Today, I thought I would try something a tad different. Searching the vast reaches of the internet (i.e. what my US broadband servers will let me see) brought me to a nifty website. http://writingexercises.co.uk/index.php for any that are interested. The site has a multitude of prompts, and I was searching for one that would inspire me today. Silly me, limiting myself to one. After I wrote using the first prompt, I had one of those ‘Ah-hah’ moments, and realized that several of the other prompts I’d generated and dismissed were viable options. Silly, silly, girl. Which gives us today’s four prompt entry. Enjoy!
May 11, 2015
First line of dialogue prompt:
“Why did you scream like that?” He stood at the top of the basement steps, staring down with alarm.
“Giant cricket. One of those gross, spotted ones with the three foot legs.”
“My God. Really?”
“Yeah, I’m not coming up until you kill it.”
“Just step on it. You’re wearing shoes.”
“Nope.” She shook her head. “It will eat me.”
Title of a story prompt:
The Hissing City
Callie hugged her arms to her chest, wishing her jacket were thicker. She hated leaving the diner this late. Hated waiting for the steam train at the empty platform. She could remember a time before the steam. Before the sun started flaring. Before the raging storms came. The overabundance of water had been bad for many places; places near the coasts or not too far inland. But for those still living in cities, existing in the middle of the terra, the water was as good as gold. Steam powered everything here, and the sounds still startled her, even after three years.
Random plot generator prompt: The story begins in a church crypt. Someone is accused of theft. It’s a story about family ties. Your character investigates with the help of a good friend.
“Give me the lantern,” I said.
Brian handed it through the crack in the stone wall. I held it above my head. The ancient crypt lay undisturbed for three centuries until yesterday. Yesterday, the groundskeeper saw a figure darting from the entrance which is supposed to be locked. The woman found the chain and lock lying on the ground. She took it to the Friar, and he called me.
Brian tagged along for, as he called it, ‘funsies’. I don’t know why my oldest friend liked going on investigations with me, since he got out of the Private Investigator business six months after we started our own firm. It was a fairly lucrative way to make a living. Most jobs were husbands or wives hiring me to find out if their spouse was cheating. Those jobs paid the bills, and gave me a modestly comfortable life. Every once in a while, though, something juicy came along. Something like this.
“Jackson, I can’t fit through this hole,” said Brain.
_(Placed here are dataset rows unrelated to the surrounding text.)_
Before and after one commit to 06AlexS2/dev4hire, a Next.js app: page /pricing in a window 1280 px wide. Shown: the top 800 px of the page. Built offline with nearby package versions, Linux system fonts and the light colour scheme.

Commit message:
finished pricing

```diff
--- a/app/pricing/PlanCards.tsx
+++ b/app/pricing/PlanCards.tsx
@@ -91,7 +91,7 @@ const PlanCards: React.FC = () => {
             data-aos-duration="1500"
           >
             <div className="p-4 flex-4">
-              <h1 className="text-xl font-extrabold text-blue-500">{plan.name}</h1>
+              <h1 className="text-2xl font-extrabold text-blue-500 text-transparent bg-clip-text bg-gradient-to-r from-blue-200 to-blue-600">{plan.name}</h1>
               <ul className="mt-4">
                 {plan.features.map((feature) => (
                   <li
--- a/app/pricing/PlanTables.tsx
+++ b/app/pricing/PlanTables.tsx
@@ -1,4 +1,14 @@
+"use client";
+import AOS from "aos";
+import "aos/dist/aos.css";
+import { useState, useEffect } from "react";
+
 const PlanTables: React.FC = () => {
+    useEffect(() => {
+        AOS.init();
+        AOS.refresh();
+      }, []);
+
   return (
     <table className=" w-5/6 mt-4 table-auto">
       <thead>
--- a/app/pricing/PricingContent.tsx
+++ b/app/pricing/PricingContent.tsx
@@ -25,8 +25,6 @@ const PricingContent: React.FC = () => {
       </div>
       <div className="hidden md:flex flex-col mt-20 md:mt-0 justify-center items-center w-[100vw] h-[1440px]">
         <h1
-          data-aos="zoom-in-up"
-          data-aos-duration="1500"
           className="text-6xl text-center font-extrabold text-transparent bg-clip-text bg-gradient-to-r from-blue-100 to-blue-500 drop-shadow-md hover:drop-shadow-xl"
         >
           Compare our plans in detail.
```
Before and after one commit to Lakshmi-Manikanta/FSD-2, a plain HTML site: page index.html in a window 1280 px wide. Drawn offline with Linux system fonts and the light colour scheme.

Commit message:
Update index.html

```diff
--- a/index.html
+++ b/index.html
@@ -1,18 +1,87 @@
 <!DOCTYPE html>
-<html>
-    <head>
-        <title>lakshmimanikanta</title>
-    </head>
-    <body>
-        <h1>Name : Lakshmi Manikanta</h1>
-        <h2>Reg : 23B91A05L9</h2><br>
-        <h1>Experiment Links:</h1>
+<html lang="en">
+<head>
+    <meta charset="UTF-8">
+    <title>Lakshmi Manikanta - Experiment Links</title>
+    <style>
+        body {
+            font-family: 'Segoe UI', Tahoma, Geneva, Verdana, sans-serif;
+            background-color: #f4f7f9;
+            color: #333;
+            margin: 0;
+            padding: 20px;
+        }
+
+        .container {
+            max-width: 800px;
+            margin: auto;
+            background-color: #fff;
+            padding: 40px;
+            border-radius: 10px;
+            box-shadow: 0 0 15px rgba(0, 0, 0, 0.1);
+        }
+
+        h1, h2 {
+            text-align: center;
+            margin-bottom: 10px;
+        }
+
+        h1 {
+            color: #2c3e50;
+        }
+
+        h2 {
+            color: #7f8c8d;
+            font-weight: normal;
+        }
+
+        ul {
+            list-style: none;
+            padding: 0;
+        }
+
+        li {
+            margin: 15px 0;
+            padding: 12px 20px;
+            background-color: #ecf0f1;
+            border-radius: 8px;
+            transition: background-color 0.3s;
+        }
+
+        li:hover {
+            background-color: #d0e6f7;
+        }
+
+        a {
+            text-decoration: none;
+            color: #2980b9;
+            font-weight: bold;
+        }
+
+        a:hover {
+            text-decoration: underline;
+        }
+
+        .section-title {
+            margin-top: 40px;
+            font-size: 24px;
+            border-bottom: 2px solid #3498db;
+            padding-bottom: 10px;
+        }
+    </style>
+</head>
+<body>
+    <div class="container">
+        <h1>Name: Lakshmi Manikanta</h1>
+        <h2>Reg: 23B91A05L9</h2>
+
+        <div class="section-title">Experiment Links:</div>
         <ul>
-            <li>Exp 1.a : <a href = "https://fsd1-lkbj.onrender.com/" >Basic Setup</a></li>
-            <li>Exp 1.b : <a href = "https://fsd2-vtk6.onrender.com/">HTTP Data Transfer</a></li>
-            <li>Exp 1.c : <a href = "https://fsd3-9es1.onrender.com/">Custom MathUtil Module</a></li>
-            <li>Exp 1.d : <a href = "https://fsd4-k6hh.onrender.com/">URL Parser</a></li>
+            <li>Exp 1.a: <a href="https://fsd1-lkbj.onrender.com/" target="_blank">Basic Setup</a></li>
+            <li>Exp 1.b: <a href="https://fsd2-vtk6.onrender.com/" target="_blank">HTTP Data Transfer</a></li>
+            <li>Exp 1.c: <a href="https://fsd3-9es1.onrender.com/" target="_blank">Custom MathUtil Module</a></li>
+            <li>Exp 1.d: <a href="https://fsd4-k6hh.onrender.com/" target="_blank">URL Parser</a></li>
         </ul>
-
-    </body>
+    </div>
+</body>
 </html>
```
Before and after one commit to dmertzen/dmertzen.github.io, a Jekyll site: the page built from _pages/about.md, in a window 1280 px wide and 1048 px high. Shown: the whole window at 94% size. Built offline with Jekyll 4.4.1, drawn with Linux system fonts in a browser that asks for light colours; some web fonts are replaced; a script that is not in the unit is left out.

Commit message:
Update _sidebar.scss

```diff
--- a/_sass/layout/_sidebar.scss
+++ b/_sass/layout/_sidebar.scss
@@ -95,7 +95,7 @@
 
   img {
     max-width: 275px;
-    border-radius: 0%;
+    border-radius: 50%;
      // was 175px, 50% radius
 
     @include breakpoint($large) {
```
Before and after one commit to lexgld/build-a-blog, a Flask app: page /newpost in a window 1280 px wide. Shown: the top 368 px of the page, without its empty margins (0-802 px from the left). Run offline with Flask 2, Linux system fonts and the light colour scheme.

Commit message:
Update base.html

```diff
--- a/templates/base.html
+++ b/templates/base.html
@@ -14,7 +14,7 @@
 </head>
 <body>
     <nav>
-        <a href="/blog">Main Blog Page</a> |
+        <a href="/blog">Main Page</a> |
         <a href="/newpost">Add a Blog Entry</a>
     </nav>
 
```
I turned around. His face was pressed against the stone. For once, being 5’8” and weighing 120 lbs gave me an advantage. Brian could not squeeze his over six foot broad frame through the crumbling structure. “It’s fine; wait there.”
“Dude, what if there’s someone in there? They could be waiting to kill you.”
I rolled my eyes. “Brian, we’re in a church crypt beneath an order of monks in a secret, walled up section. I doubt anyone knew about this.”
“Yeah, no one but us and the thief.”
“Okay, good point. Still, I’ll be fine. Just wait there.”
I started forward, ignoring his random humming that he always did to stave off boredom. There were two rows of tombs. Large stone rectangles, with heavy stone lids. Other than the set of footprints – woman’s size eight – nothing else seemed amiss. Until I reached the end of the row.
A section of the wall was busted behind the last tomb on my right. Crouching, I placed the lantern on the ground before reaching into the hole. A crowbar lay next to my knee, discarded by the thief. I could take it and dust for prints, but there would be no need. As my fingers closed over the petals of the white rose left for me, I knew exactly who to look for.
Random job/occupation prompt: School meals supervisor
Ugh, they can keep their fruit budget, thought Ms. Winkker. Growing bodies need meat. Lots and lots of meat.
She cackled a little at the thought of all these privately schooled Saturnian children living on stardust and bloom-sprout fruits.